Problem:
In the records that follow, find each line containing "Appendix" and copy it.

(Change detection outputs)
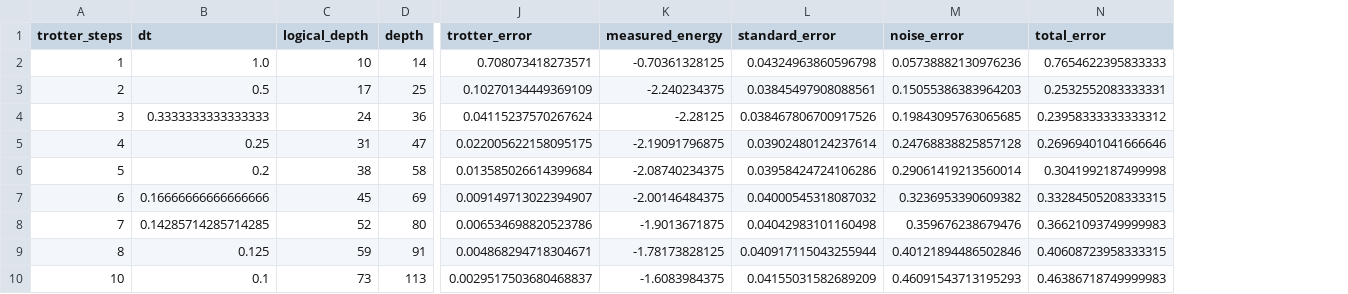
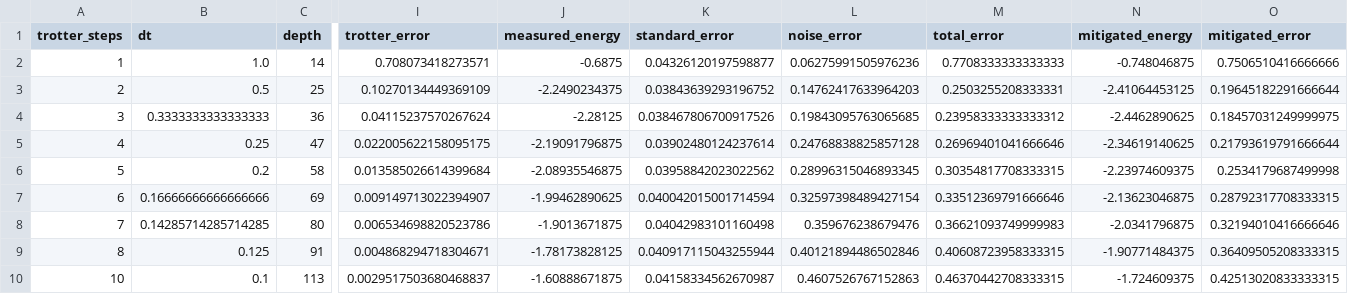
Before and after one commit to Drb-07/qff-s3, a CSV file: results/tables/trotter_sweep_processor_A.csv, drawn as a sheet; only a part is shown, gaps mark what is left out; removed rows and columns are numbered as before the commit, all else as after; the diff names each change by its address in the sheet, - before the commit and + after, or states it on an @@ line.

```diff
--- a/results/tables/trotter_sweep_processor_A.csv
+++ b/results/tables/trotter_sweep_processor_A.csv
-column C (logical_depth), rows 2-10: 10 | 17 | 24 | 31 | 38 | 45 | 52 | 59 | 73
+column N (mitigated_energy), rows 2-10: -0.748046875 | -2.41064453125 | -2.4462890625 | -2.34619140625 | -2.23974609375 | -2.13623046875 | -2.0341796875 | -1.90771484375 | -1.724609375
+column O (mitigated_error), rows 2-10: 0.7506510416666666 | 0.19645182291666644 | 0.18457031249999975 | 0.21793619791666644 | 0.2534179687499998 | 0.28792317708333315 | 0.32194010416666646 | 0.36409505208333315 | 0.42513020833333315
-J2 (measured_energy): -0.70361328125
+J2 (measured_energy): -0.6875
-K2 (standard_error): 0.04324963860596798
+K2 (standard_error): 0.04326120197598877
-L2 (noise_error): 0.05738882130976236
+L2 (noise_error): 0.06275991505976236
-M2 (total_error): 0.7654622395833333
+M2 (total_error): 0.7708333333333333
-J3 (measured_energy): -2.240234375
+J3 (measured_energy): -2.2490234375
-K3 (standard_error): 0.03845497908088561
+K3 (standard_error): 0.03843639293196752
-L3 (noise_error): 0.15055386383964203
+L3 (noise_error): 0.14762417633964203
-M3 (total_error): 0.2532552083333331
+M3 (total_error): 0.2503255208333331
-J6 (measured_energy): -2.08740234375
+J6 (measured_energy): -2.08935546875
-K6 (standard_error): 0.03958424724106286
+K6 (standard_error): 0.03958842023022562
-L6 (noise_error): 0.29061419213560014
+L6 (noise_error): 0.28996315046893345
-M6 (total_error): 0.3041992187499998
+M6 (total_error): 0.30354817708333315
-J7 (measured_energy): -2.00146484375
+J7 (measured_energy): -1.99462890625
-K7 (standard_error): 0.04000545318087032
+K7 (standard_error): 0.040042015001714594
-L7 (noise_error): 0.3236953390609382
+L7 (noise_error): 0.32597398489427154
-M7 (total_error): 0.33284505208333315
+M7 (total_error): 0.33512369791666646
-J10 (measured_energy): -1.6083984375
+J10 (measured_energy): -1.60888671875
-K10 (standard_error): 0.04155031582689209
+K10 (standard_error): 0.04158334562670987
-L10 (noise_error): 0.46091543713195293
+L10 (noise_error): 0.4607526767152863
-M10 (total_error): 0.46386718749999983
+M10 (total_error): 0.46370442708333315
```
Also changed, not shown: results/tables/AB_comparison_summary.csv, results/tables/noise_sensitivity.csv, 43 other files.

* * *

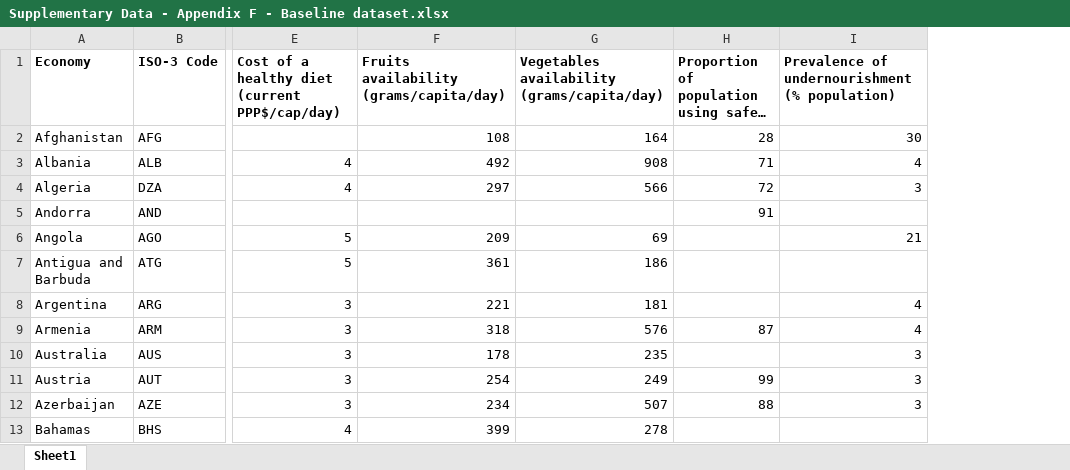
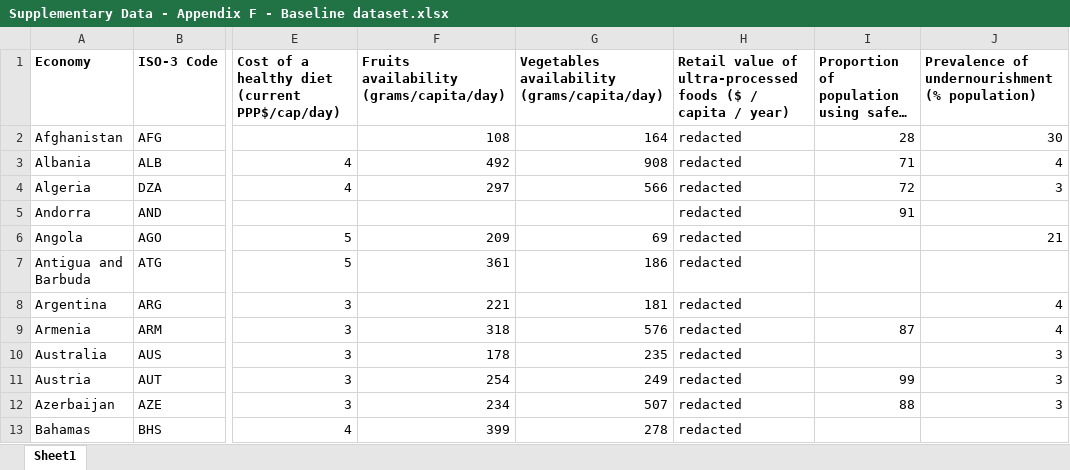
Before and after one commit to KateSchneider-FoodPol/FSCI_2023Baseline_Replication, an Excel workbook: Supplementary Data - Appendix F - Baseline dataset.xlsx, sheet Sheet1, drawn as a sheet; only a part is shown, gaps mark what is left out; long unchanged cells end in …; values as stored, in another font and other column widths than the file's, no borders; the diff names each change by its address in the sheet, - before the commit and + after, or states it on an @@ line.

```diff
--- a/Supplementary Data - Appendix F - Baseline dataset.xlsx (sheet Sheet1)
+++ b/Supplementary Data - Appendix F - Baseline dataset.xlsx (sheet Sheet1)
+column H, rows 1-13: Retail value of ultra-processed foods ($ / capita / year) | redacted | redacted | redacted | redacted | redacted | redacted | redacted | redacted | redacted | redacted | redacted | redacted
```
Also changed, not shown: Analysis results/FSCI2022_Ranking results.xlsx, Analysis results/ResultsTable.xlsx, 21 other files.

Reply:
Before and after one commit to KateSchneider-FoodPol/FSCI_2023Baseline_Replication, an Excel workbook: Supplementary Data - Appendix F - Baseline dataset.xlsx, sheet Sheet1, drawn as a sheet; only a part is shown, gaps mark what is left out; long unchanged cells end in …; values as stored, in another font and other column widths than the file's, no borders; the diff names each change by its address in the sheet, - before the commit and + after, or states it on an @@ line.
--- a/Supplementary Data - Appendix F - Baseline dataset.xlsx (sheet Sheet1)
+++ b/Supplementary Data - Appendix F - Baseline dataset.xlsx (sheet Sheet1)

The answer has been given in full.